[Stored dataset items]
────────────────────────────────────────

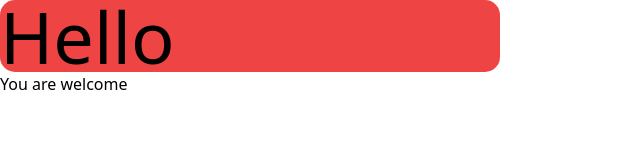
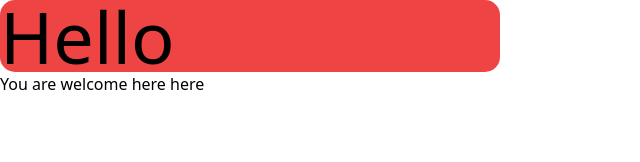
Before and after one commit to michado2019/michado-portfolio, a React (Create React App) app: page / in a window 1280 px wide. Shown: the top 162 px of the page, without its empty margins (0-640 px from the left). Built offline with nearby package versions, Linux system fonts and the light colour scheme.

Commit message:
first new-taxi-app first commit

```diff
--- a/src/App.js
+++ b/src/App.js
@@ -4,7 +4,7 @@ function App(){
   return(
     <div>
       <h1 className="bg-red-500 text-7xl w-[500px] rounded-[15px]">Hello</h1>
-      <p>You are welcome</p>
+      <p>You are welcome here here</p>
     </div>
   );
 }
```
Also changed, not shown: package.json (line endings or trailing spaces).
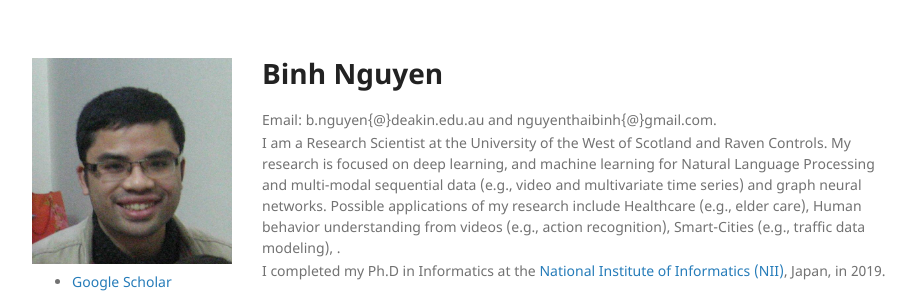
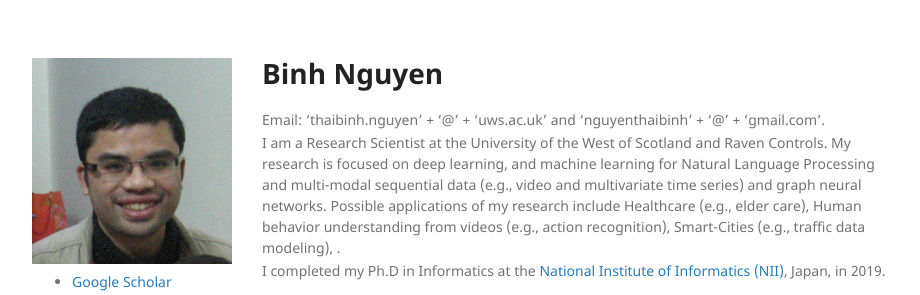
Before and after one commit to nguyenthaibinh/nguyenthaibinh.github.io, a Jekyll site: the page built from index.md, in a window 1280 px wide and 900 px high. Shown: the top 295 px of the window, without its empty margins (178-1098 px from the left). Built offline with Jekyll 4.4.1, drawn with Linux system fonts in a browser that asks for light colours; the repository's description, which GitHub fills in, is left out; our own code applies the rules of GitHub Pages for plain Markdown files.

Commit message:
updated email address

```diff
--- a/index.md
+++ b/index.md
@@ -2,7 +2,7 @@
 layout: default
 ---
 # Binh Nguyen
-Email: b.nguyen{@}deakin.edu.au and nguyenthaibinh{@}gmail.com.
+Email: 'thaibinh.nguyen' + '@' + 'uws.ac.uk' and 'nguyenthaibinh' + '@' + 'gmail.com'.
 
 I am a Research Scientist at the University of the West of Scotland and Raven Controls. My research is focused on deep learning, and machine learning for Natural Language Processing and multi-modal sequential data (e.g., video and multivariate time series) and graph neural networks. Possible applications of my research include Healthcare (e.g., elder care), Human behavior understanding from videos (e.g., action recognition), Smart-Cities (e.g., traffic data modeling), .
 
```
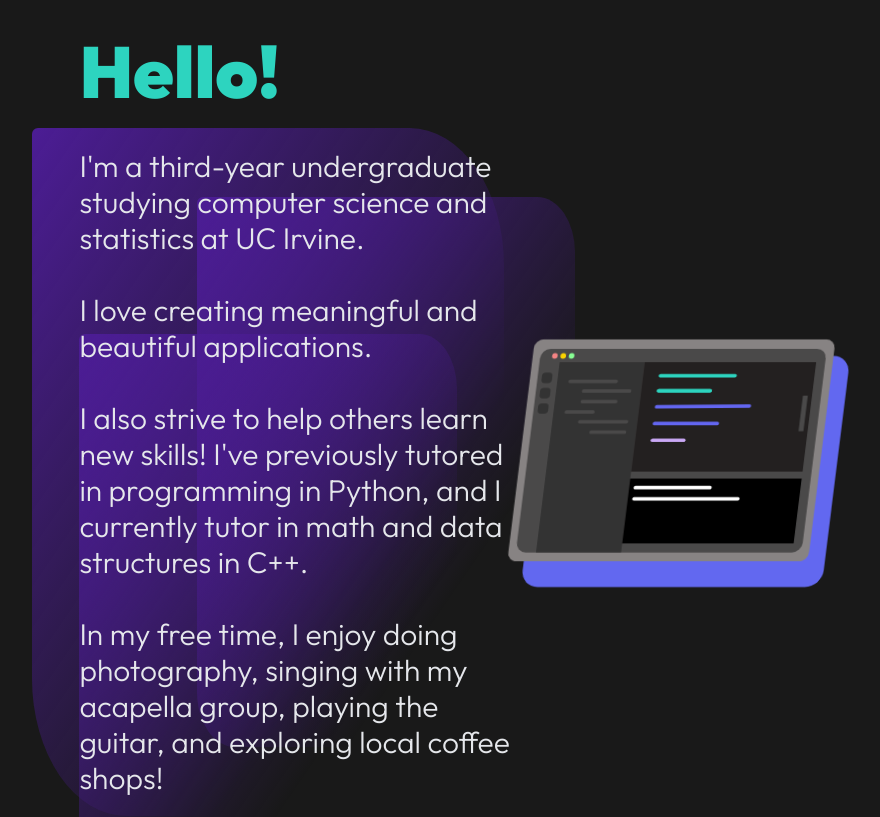
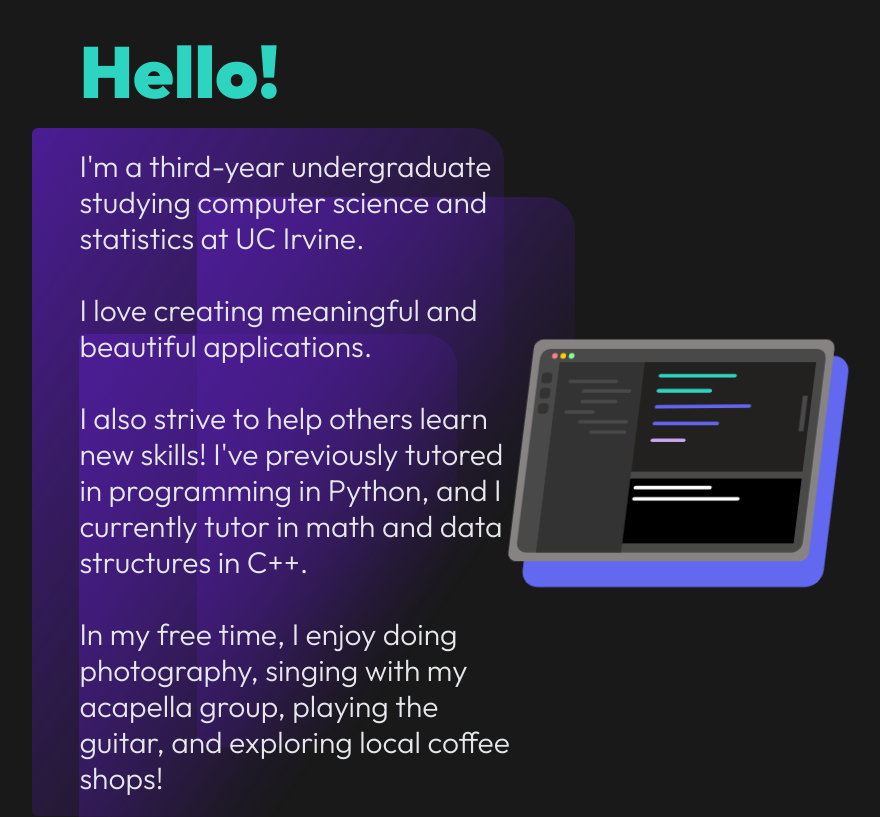
Before and after one commit to tranjm4/portfolio, a React (Vite) app: page / in a window 1280 px wide. Shown: the part 1040-1857 px from the top of the page, without its empty margins (319-1199 px from the left). Built offline with nearby package versions, Linux system fonts and the light colour scheme.

Commit message:
Modified Text border radius

```diff
--- a/src/components/Supplemental/Text.tsx
+++ b/src/components/Supplemental/Text.tsx
@@ -23,11 +23,11 @@ const Text: React.FC<Props> = ({ children }: Props) => {
             initial="hidden"
             animate={mainControls}
         >
-            <TextBoxReveal className="absolute w-[100%] h-[100%] lg:w-full lg:h-full top-[0%] left-[-10%] rounded-md rounded-tr-[20%] rounded-bl-[20%]
+            <TextBoxReveal className="absolute w-[100%] h-[100%] lg:w-full lg:h-full top-[0%] left-[-10%] rounded-md rounded-tr-[2rem] rounded-bl-md
                         bg-gradient-to-br from-purple-800 to-transparent via-transparent via-70%" initialScale="0.5" offsetX="-20vw" offsetY="10vh" />
-            <TextBoxReveal className="absolute w-[80%] h-[80%] top-[30%] left-[0%] rounded-md rounded-tr-[10%] rounded-bl-[10%]
+            <TextBoxReveal className="absolute w-[80%] h-[80%] top-[30%] left-[0%] rounded-md rounded-tr-[2rem] rounded-bl-md
                         bg-gradient-to-br from-purple-800 to-transparent via-transparent via-70%" initialScale="0.5" offsetX="10vw" offsetY="-10vh" />
-            <TextBoxReveal className="absolute w-[80%] h-[80%] top-[10%] left-[30%] lg:left-[25%] rounded-md rounded-tr-[10%] rounded-bl-[10%]
+            <TextBoxReveal className="absolute w-[80%] h-[80%] top-[10%] left-[30%] lg:left-[25%] rounded-md rounded-tr-[2rem] rounded-bl-md
                         bg-gradient-to-br from-purple-800 to-transparent via-transparent via-70%" initialScale="2" offsetX="10vw" offsetY="-5vh" />
 
             <SlideAppear className="w-full md:w-full" offsetX="10vw" offsetY="10vh" once={true} index={0}>
```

────────────────────────────────────────

### Your assignment
List every line above that contains the word "absolute".

### The completed task
-            <TextBoxReveal className="absolute w-[100%] h-[100%] lg:w-full lg:h-full top-[0%] left-[-10%] rounded-md rounded-tr-[20%] rounded-bl-[20%]
+            <TextBoxReveal className="absolute w-[100%] h-[100%] lg:w-full lg:h-full top-[0%] left-[-10%] rounded-md rounded-tr-[2rem] rounded-bl-md
-            <TextBoxReveal className="absolute w-[80%] h-[80%] top-[30%] left-[0%] rounded-md rounded-tr-[10%] rounded-bl-[10%]
+            <TextBoxReveal className="absolute w-[80%] h-[80%] top-[30%] left-[0%] rounded-md rounded-tr-[2rem] rounded-bl-md
-            <TextBoxReveal className="absolute w-[80%] h-[80%] top-[10%] left-[30%] lg:left-[25%] rounded-md rounded-tr-[10%] rounded-bl-[10%]
+            <TextBoxReveal className="absolute w-[80%] h-[80%] top-[10%] left-[30%] lg:left-[25%] rounded-md rounded-tr-[2rem] rounded-bl-md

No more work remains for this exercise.